In 2016, EAA hosted a reunion of Pearl Harbor survivors. This event was held to commemorate the 75th anniversary of the attack on the Hawaiian military installation. It was while working to plan this event that I first met Wisconsin native Clyde Stephenson. Clyde was a Marine, or shall I say “is still a Marine.”

He set up a meeting with me over at the terminal building on the field. When I arrived, there was a wheelchair sitting in the room but he was sitting in an office chair. As we prepared to leave the room, I asked if he needed help to his chair. He stood up with a proud and perfect posture and said, “That is not my chair.”

As we began to discuss the plans for the day, I asked him if he could tell me what it was like at Pearl Harbor.

“Well, I was assigned to the USS California,” he said. “That morning we were set up at a target range firing machine guns.” Clyde told me that he had gone into his tent to get something and when he came out he could hear airplanes. He looked up and spotted several Japanese airplanes. They fired on the low-flying aircraft as they flew by his encampment.

“We were the first shots fired back at the attackers,” Clyde told me. Officially his group was credited with four aircraft destroyed.

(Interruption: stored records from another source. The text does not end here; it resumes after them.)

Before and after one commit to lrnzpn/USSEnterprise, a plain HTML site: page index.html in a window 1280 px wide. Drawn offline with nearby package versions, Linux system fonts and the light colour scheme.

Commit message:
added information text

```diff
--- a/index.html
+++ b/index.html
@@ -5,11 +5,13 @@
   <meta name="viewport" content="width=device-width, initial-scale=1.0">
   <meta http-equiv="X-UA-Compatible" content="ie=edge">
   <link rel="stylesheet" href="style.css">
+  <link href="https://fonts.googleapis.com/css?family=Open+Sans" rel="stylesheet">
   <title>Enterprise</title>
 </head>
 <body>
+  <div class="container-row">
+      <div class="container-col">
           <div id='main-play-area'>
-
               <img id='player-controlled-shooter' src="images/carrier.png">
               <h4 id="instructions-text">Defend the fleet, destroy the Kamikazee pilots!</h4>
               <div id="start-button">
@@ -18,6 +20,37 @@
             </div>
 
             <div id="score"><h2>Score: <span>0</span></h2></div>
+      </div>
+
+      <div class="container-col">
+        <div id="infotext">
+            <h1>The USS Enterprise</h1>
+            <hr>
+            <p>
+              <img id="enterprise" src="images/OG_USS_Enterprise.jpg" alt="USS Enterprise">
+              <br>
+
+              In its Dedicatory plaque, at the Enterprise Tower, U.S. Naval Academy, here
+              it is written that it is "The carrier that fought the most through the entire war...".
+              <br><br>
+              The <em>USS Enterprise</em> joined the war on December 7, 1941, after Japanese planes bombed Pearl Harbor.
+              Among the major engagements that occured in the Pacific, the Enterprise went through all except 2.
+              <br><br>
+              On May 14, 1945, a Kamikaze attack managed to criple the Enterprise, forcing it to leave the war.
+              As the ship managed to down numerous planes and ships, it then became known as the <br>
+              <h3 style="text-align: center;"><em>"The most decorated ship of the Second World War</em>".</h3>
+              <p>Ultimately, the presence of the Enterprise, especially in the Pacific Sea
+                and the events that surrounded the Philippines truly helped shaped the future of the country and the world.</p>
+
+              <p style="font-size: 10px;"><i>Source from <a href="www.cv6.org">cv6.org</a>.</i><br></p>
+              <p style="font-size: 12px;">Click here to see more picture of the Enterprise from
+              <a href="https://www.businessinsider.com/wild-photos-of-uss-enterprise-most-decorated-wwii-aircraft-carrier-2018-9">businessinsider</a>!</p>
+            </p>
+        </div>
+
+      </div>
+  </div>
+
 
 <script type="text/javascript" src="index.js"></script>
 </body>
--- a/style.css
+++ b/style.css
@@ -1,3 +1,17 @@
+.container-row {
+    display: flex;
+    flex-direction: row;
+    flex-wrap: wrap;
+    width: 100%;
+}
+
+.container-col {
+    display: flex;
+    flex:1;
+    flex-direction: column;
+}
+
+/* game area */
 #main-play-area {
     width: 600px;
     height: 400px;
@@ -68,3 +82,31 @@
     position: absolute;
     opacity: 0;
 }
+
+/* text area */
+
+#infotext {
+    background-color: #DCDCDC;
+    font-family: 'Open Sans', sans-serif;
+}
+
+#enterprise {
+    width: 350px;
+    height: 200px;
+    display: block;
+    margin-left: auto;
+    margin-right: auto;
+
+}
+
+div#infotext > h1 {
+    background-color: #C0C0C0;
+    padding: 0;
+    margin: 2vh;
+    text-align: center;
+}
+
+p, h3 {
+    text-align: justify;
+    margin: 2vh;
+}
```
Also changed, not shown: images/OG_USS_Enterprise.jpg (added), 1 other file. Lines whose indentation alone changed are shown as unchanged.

Clyde later received a piece of the deck of the USS California, which was replaced when the repairs from the Pearl Harbor attack took place. He would go on to serve in major battles across the Pacific, including the Battle of Peleliu, before coming home to his wife, Elayne.

Last week Clyde died at the age of 99. He had been a great supporter of any World War II programming EAA created. He and his family saw it fit that his piece of the USS California be brought to the Eagle Hangar of the EAA Aviation Museum for permanent display, where it is now. I am thankful for my time with Clyde, and thankful that people like him existed to preserve our way of life.